Confidential resources can assist you in receiving necessary protection and support, such as victim advocacy, academic support or accommodations, disability, health or mental health services, and changes to living, working or course schedules. If you at first request confidentiality, but later decide to file a complaint with Caltech and/or report the incident to law enforcement, you can always make that decision, and the confidential resources will help you to file a complaint if you would like.

What will my friends, family, and advisor be told?

Except in rare cases (such as a health or safety emergency), Caltech will not give information to your friends or family. Anyone who participates in an investigation will be asked to respect the privacy of all parties involved. Caltech will share information only with individuals within Caltech on a need-to-know basis and as required by law. For example, your advisor or others at Caltech may be notified of accommodation or disciplinary action, and the complainant will be notified of sanctions consistent with the law.

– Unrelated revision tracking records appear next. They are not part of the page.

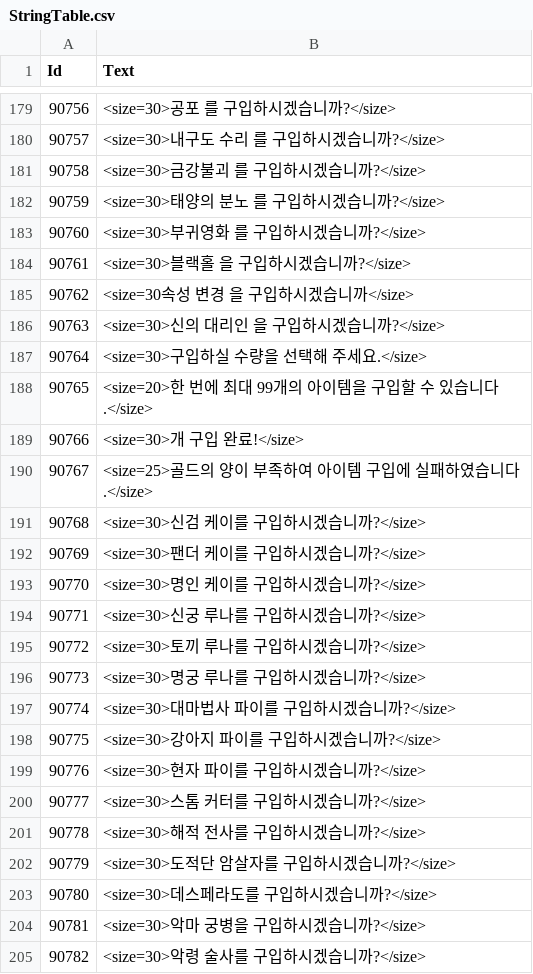
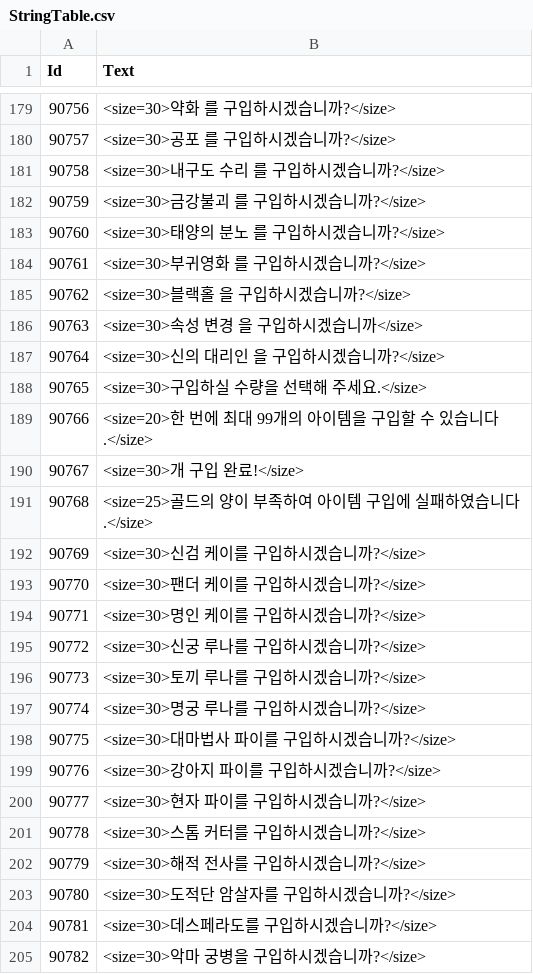
Before and after one commit to kun0530/FingerDefense, a CSV file: Assets/Resources_moved/DataTable/StringTable.csv, drawn as a sheet; only a part is shown, gaps mark what is left out; the diff covers the shown part only.

```diff
--- a/Assets/Resources_moved/DataTable/StringTable.csv
+++ b/Assets/Resources_moved/DataTable/StringTable.csv
@@ -179,27 +179,27 @@
-90756,<size=30>공포 를 구입하시겠습니까?</size>
-90757,<size=30>내구도 수리 를 구입하시겠습니까?</size>
-90758,<size=30>금강불괴 를 구입하시겠습니까?</size>
-90759,<size=30>태양의 분노 를 구입하시겠습니까?</size>
-90760,<size=30>부귀영화 를 구입하시겠습니까?</size>
-90761,<size=30>블랙홀 을 구입하시겠습니까?</size>
-90762,<size=30속성 변경 을 구입하시겠습니까</size>
-90763,<size=30>신의 대리인 을 구입하시겠습니까?</size>
-90764,<size=30>구입하실 수량을 선택해 주세요.</size>
-90765,<size=20>한 번에 최대 99개의 아이템을 구입할 수 있습니다.</size>
-90766,<size=30>개 구입 완료!</size>
-90767,<size=25>골드의 양이 부족하여 아이템 구입에 실패하였습니다.</size>
-90768,<size=30>신검 케이를 구입하시겠습니까?</size>
-90769,<size=30>팬더 케이를 구입하시겠습니까?</size>
-90770,<size=30>명인 케이를 구입하시겠습니까?</size>
-90771,<size=30>신궁 루나를 구입하시겠습니까?</size>
-90772,<size=30>토끼 루나를 구입하시겠습니까?</size>
-90773,<size=30>명궁 루나를 구입하시겠습니까?</size>
-90774,<size=30>대마법사 파이를 구입하시겠습니까?</size>
-90775,<size=30>강아지 파이를 구입하시겠습니까?</size>
-90776,<size=30>현자 파이를 구입하시겠습니까?</size>
-90777,<size=30>스톰 커터를 구입하시겠습니까?</size>
-90778,<size=30>해적 전사를 구입하시겠습니까?</size>
-90779,<size=30>도적단 암살자를 구입하시겠습니까?</size>
-90780,<size=30>데스페라도를 구입하시겠습니까?</size>
-90781,<size=30>악마 궁병을 구입하시겠습니까?</size>
-90782,<size=30>악령 술사를 구입하시겠습니까?</size>
+90756,<size=30>약화 를 구입하시겠습니까?</size>
+90757,<size=30>공포 를 구입하시겠습니까?</size>
+90758,<size=30>내구도 수리 를 구입하시겠습니까?</size>
+90759,<size=30>금강불괴 를 구입하시겠습니까?</size>
+90760,<size=30>태양의 분노 를 구입하시겠습니까?</size>
+90761,<size=30>부귀영화 를 구입하시겠습니까?</size>
+90762,<size=30>블랙홀 을 구입하시겠습니까?</size>
+90763,<size=30>속성 변경 을 구입하시겠습니까</size>
+90764,<size=30>신의 대리인 을 구입하시겠습니까?</size>
+90765,<size=30>구입하실 수량을 선택해 주세요.</size>
+90766,<size=20>한 번에 최대 99개의 아이템을 구입할 수 있습니다.</size>
+90767,<size=30>개 구입 완료!</size>
+90768,<size=25>골드의 양이 부족하여 아이템 구입에 실패하였습니다.</size>
+90769,<size=30>신검 케이를 구입하시겠습니까?</size>
+90770,<size=30>팬더 케이를 구입하시겠습니까?</size>
+90771,<size=30>명인 케이를 구입하시겠습니까?</size>
+90772,<size=30>신궁 루나를 구입하시겠습니까?</size>
+90773,<size=30>토끼 루나를 구입하시겠습니까?</size>
+90774,<size=30>명궁 루나를 구입하시겠습니까?</size>
+90775,<size=30>대마법사 파이를 구입하시겠습니까?</size>
+90776,<size=30>강아지 파이를 구입하시겠습니까?</size>
+90777,<size=30>현자 파이를 구입하시겠습니까?</size>
+90778,<size=30>스톰 커터를 구입하시겠습니까?</size>
+90779,<size=30>해적 전사를 구입하시겠습니까?</size>
+90780,<size=30>도적단 암살자를 구입하시겠습니까?</size>
+90781,<size=30>데스페라도를 구입하시겠습니까?</size>
+90782,<size=30>악마 궁병을 구입하시겠습니까?</size>
```
Also changed, not shown: 1 added row and 82 edited cells elsewhere in this file, 19 other files.
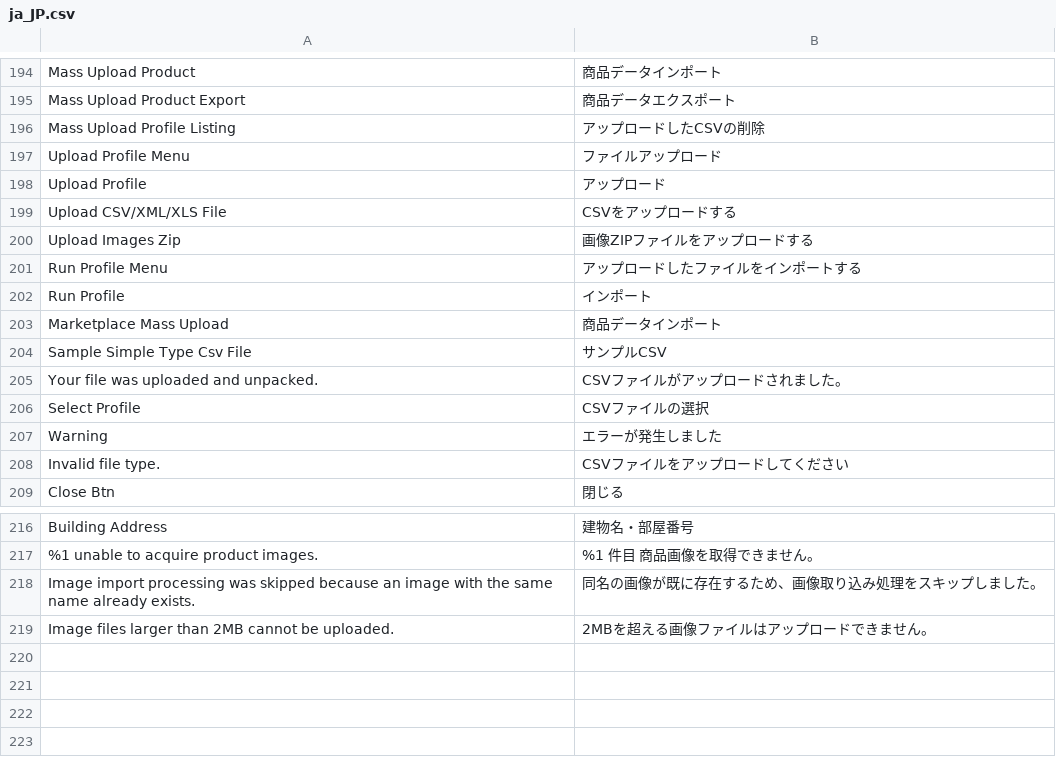
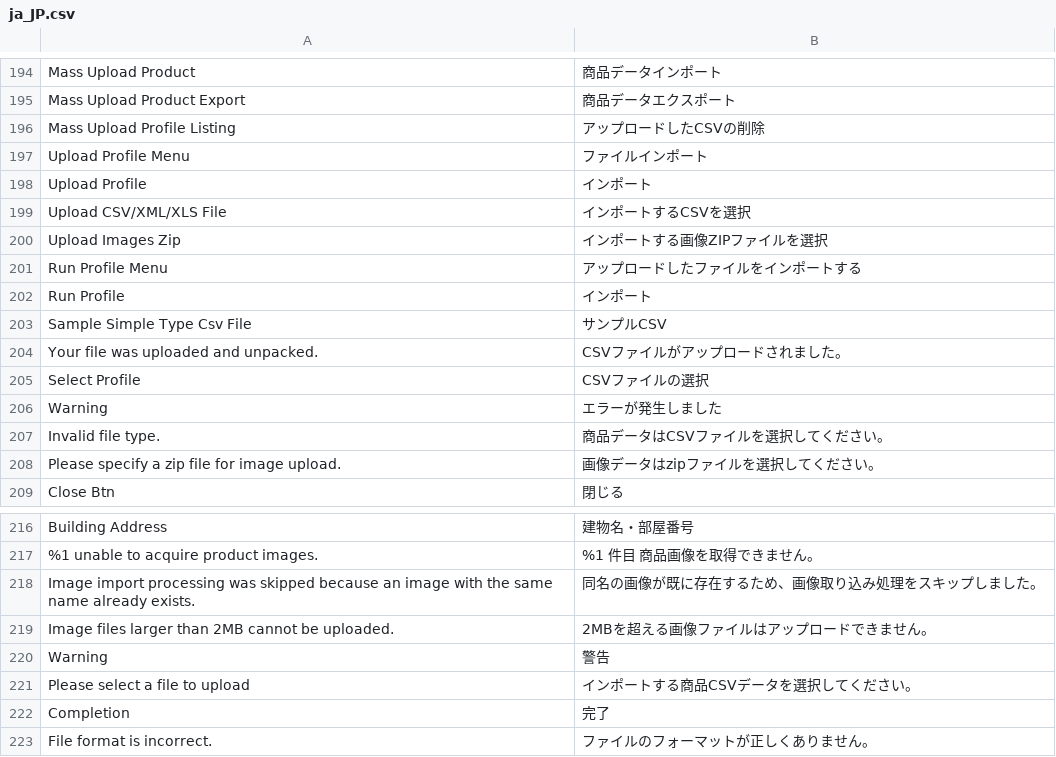
Before and after one commit to mguyenminh99/mirror-project, a CSV file: app/design/frontend/True/mpx/i18n/ja_JP.csv, drawn as a sheet; only a part is shown, gaps mark what is left out; removed rows and columns are numbered as before the commit, all else as after; the diff names each change by its address in the sheet, - before the commit and + after, or states it on an @@ line.

```diff
--- a/app/design/frontend/True/mpx/i18n/ja_JP.csv
+++ b/app/design/frontend/True/mpx/i18n/ja_JP.csv
-B197: ファイルアップロード
+B197: ファイルインポート
-B198: アップロード
+B198: インポート
-B199: CSVをアップロードする
+B199: インポートするCSVを選択
-B200: 画像ZIPファイルをアップロードする
+B200: インポートする画像ZIPファイルを選択
-row 203: Marketplace Mass Upload | 商品データインポート
-B207: CSVファイルをアップロードしてください
+B207: 商品データはCSVファイルを選択してください。
+row 208: Please specify a zip file for image upload. | 画像データはzipファイルを選択してください。
+row 220: Warning | 警告
+row 221: Please select a file to upload | インポートする商品CSVデータを選択してください。
+row 222: Completion | 完了
+row 223: File format is incorrect. | ファイルのフォーマットが正しくありません。
```
Also changed, not shown: 9 other files.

What will happen to me if I was intoxicated during the incident I am reporting?

Caltech has a Good Samaritan policy, which states that intoxication requiring medical attention is considered a health issue. Therefore the primary Institute response is a medical one, not a disciplinary one. Student safety and support are our primary concerns. You may report Unlawful Harassment or violence if you were intoxicated, and you will not be disciplined for the alcohol, even if you are under age.

Is watching pornography a Title IX issue?

As outlined in the Unlawful Harassment Policy, behaviors that may constitute sexual harassment include "downloading, viewing and/or sharing pornography." Pornography is inappropriate for academic and workplace settings including house, library and other public computers and/or spaces. However, what people view in the privacy of their residential space and on their own computers is an individual choice and, as long as it is not creating a hostile environment for others, is not a Title IX issue.

Is there a policy on Teaching Assistants dating students?

It is not appropriate for a teaching assistant to date, or have a formative relationship, with a student in the class. If this is a concern, it is best if you have an individual conversation with one of the instructors or an undergraduate or graduate dean. They can help the TA move to another section or assign them to a different TA position. Students will not be prevented from serving as a TA because of a previous conflict with the TA dating policy.